Friends may easily misread signs they perceive are mean or hurtful, but are actually just the anxious person’s way of dealing with the overwhelming amount of stress and fear and pressure that their anxiety is creating. One woman discusses how she will be trying to look happy or neutral, but actually looks like she is angry, grinding her teeth and scowling, It’s not because of what her friend is talking about; it’s because of the million mile per hour freight train that is going around and around in her head.
Anxiety disorders are not uncommon; it’s estimated that in the United States 18.1% of adults have an anxiety disorder, and only slightly more than half are being treated for it.
That makes anxiety disorders the most common mental illness in the US.
So what can friends of people with anxiety disorders do?
What can they anticipate or understand better so that they react appropriately and/or helpfully?
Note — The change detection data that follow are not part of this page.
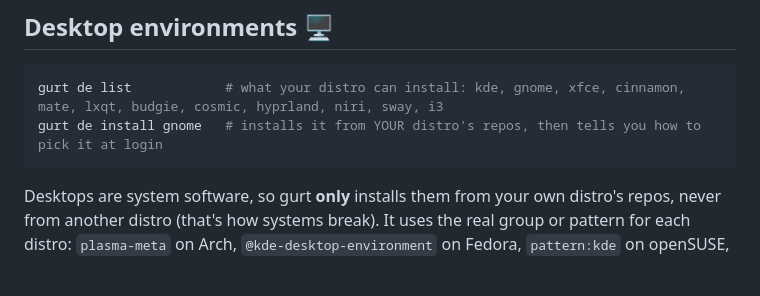
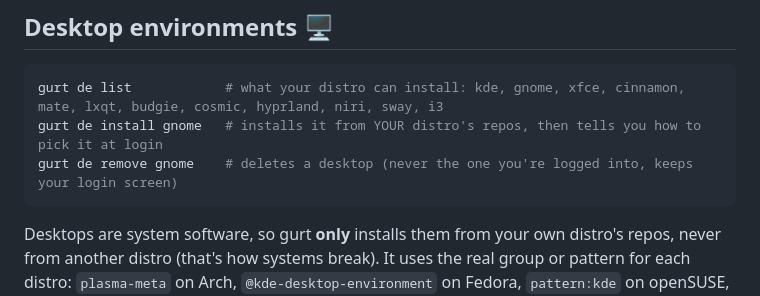
Before and after one commit to clrealy/GURT, a Markdown page: README.md, the part around the change. Drawn GitHub-style; blank space fills up the shorter version.

Commit message:
README: document gurt de remove
Co-Authored-By: Claude Opus 5.5 <noreply@anthropic.com>
Claude-Session: https://claude.ai/code/session_018RCBo95vBVnWHC5A4qPe6Y

````diff
--- a/README.md
+++ b/README.md
@@ -175,6 +175,7 @@ The linter makes sure aliases never collide with other packages or aliases.
 ```sh
 gurt de list            # what your distro can install: kde, gnome, xfce, cinnamon, mate, lxqt, budgie, cosmic, hyprland, niri, sway, i3
 gurt de install gnome   # installs it from YOUR distro's repos, then tells you how to pick it at login
+gurt de remove gnome    # deletes a desktop (never the one you're logged into, keeps your login screen)
 ```
 
 Desktops are system software, so gurt **only** installs them from your own distro's repos, never from another distro (that's how systems break). It uses the real group or pattern for each distro: `plasma-meta` on Arch, `@kde-desktop-environment` on Fedora, `pattern:kde` on openSUSE, `kde-plasma-desktop` on Debian/Ubuntu. On Arch it comes with a full `-Syu` (no partial upgrades). It's also in the app under the **🖥️ Desktops** tab.
````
Here are 5 things that people who have an anxiety disorder want you to know:
We’re not angry with you. Our disorder is inflicting everything in the universe it can get ahold of on us all at light speed, so if we seem distracted, quiet or distant, that has nothing to do with you. We are trying to hold it together while feeling like we are bursting at the seams and being companionable at once. We’re not mad. We’re just a little befuddled, out of sorts, not quite all the way there. Please don’t take it personally.
We may not be sleeping a whole lot. Of the many things we might be doing while we’re supposed to be sleeping, here are a few that are actually happening: night terrors, nightmares, active dreaming, lucid dreaming, ruminating, or just experiencing general symptoms of insomnia. The point is, we’re not sleeping well, and it affects us during the day.
We absolutely love our friends. If we are canceling on you, it’s because of our anxiety. Even if we made plans months ago, if our anxiety is running high that day, we may have to cancel our plans. It doesn’t mean we don’t love you…in fact, quite the opposite. We love you dearly. We fear constantly that you won’t love us anymore for canceling plans. Please keep us in your circles, your plans, your events, even if we can’t show up. We always want to be there.
We need hugs. Granted, some of us don’t handle being touched very well at all, so please ask us if we need a hug. Even if we say no or that we’re not in a place where that it possible, we so appreciate that you asked. Knowing you care means the world to us.
We all experience anxiety differently.
Want to drive an anxious person nuts? Start telling us what worked for your anxiety. Everyone is different, and everyone’s anxiety is different too. If we want your input we promise you we will ask for it, but beyond that, please don’t try to advise us. It’s belittling, demeaning and patronizing. Please just don’t.
What is missing? What did I forget? Let me know in the comments!